New Russian fests bring challenges, hope


MOSCOW -- The latest Russian international film festival -- in the Chechnyan capital of Grozny -- has helped throw a spotlight on the multiplying number of far-flung film forums throughout the region, one in which competition is fierce for filmmakers and critics are asked to brave everything from cold temperatures to polar bears.

In fact, the number of film festivals in Russia has more than quadrupled in the past decade, sparking a debate among event organizers and critics, who question the wisdom of the proliferation.

Apart from the upcoming festival in Chechnya, several other events have popped up in remote Russian cities over the past six years.

In 2003, the Amur Autumn festival was launched in the far eastern town of Blagoveshchensk. That same year, the debut edition of Pacific Meridian was held in another of Russia's easternmost cities, Vladivostok, while the Spirit of Fire fest was launched in Khanty-Mansiysk, close to the Arctic Circle. A year later, the Baltic Debuts opened for the first time in Svetlogorsk, a town in the country's western outpost of Kaliningrad.

Andrei Plakhov, a prominent Russian film critic and the author of a recently published book on domestic and "international" film festivals, insists that many of these so-called international festivals have yet to prove themselves worthy of the moniker.

And while international participants at the festivals see a commercial opportunity here, there is still a long way to go before the system functions smoothly, he told The Hollywood Reporter.

"Even if a foreign film wins the main prize at a Russian film festival, that doesn't necessarily mean that domestic distributors will buy it, and this is a big problem," he said. "Any festival that has ambition to stay in business for a long time should solve it."

Another troubling element is the quality of organization.

"No one knows exactly how many film festivals we need in Russia," said Alexander Doluda, executive director of Pacific Meridian. "Still, the organization of some of them leaves much to be desired. But we hope that, with time, the quantity will turn into quality."

At the beginning, it wasn't easy to bring foreign guests to a place they may have never heard of before, Spirit of Fire vp Maria Zvereva said. "For the first festival, we used personal connections to persuade people that Russia's Far North is not just extremely cold temperatures and polar bears. But after the first festival, when people came to Khanty-Maniysk and saw what it's like, we no longer had that problem."

In the six years since the festival's debut, the situation in the domestic film industry also has changed, with more and more indigenous features produced annually, Zvereva said.

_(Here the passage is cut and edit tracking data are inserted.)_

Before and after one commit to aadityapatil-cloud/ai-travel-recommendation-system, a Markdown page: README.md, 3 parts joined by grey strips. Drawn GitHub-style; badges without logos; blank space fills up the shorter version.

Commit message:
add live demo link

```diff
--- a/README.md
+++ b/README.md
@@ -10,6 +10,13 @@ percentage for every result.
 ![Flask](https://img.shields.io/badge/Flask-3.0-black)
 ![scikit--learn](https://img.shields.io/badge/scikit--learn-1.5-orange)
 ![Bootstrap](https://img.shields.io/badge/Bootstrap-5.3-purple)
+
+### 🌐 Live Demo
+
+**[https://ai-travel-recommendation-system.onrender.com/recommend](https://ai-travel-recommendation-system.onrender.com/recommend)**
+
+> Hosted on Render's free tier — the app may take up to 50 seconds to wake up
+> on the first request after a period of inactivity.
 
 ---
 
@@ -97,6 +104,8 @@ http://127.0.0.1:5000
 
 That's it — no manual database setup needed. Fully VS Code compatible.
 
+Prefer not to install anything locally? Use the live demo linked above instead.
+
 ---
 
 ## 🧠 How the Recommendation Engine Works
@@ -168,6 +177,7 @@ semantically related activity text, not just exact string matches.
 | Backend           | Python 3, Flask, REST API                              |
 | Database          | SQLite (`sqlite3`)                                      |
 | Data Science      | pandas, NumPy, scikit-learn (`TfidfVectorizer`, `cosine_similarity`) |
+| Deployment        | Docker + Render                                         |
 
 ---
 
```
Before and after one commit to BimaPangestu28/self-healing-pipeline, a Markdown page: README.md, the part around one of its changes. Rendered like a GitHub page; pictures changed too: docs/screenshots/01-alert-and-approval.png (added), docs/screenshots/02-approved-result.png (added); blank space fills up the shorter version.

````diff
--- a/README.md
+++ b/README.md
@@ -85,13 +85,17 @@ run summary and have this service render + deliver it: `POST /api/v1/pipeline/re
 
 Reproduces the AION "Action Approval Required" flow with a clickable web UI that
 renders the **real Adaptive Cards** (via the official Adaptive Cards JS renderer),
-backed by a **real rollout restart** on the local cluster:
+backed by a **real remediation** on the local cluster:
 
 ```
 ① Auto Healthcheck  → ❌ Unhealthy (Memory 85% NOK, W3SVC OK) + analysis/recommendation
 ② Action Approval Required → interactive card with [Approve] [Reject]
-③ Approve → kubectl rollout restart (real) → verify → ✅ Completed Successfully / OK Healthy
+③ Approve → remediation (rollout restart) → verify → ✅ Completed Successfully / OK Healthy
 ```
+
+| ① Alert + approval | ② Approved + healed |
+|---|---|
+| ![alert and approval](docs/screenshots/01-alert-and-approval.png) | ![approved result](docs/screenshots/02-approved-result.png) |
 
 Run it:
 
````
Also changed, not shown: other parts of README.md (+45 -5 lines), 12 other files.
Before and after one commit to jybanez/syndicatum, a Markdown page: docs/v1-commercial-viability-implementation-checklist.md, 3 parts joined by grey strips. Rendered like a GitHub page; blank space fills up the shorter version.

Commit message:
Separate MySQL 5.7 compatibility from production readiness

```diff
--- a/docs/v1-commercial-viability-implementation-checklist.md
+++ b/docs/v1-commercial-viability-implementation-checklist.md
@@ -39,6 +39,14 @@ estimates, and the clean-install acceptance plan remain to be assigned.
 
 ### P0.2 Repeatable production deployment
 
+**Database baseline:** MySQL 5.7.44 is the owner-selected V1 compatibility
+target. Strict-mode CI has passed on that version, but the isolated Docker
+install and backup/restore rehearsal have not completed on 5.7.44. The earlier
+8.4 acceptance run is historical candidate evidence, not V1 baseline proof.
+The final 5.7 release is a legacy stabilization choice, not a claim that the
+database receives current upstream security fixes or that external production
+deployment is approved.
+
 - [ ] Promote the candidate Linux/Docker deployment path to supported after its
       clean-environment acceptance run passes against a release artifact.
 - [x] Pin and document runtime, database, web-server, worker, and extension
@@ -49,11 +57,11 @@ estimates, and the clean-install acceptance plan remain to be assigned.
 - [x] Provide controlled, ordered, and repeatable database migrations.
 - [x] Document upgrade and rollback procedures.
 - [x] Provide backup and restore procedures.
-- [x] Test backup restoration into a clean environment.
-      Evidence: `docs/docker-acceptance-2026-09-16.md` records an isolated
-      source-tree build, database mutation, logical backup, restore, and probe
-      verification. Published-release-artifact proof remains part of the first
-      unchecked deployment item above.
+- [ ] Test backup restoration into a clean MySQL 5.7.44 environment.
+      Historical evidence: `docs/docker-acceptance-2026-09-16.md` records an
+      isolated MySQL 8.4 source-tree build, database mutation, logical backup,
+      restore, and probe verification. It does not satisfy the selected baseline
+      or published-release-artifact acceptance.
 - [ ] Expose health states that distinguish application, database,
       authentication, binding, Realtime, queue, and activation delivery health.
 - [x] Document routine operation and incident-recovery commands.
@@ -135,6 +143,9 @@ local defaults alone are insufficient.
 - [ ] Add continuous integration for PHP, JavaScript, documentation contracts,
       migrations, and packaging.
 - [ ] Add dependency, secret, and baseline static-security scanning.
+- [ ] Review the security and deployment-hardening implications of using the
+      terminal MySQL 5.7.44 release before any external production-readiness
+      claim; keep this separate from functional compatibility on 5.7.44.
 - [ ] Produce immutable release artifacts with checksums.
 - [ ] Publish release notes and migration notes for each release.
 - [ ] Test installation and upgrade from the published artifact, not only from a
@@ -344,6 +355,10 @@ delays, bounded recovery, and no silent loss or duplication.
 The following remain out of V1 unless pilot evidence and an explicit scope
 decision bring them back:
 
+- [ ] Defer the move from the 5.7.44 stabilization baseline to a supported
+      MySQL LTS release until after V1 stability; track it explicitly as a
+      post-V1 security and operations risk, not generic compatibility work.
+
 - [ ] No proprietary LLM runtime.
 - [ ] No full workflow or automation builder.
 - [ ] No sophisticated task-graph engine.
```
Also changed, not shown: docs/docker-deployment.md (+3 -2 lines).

"When we started six years ago, we intended to include all the debut features by domestic directors in the program, but we could hardly find eight movies, as few were made at that time," Zvereva said. "Gradually, we had to expand the program to 10, then 15, films but there are more these days, so we had to (become more selective)."

Despite the learning curve, observers argue that these festivals often represent the only way local audiences get to see many domestic and international movies.

"In this country, film festivals often replace theatrical releases of domestic movies," said Sitora Aliyeva, programming director at more-established fest Kinotavr. "The situation can only change when cinema chain owners and distributors begin to actively work with domestic films."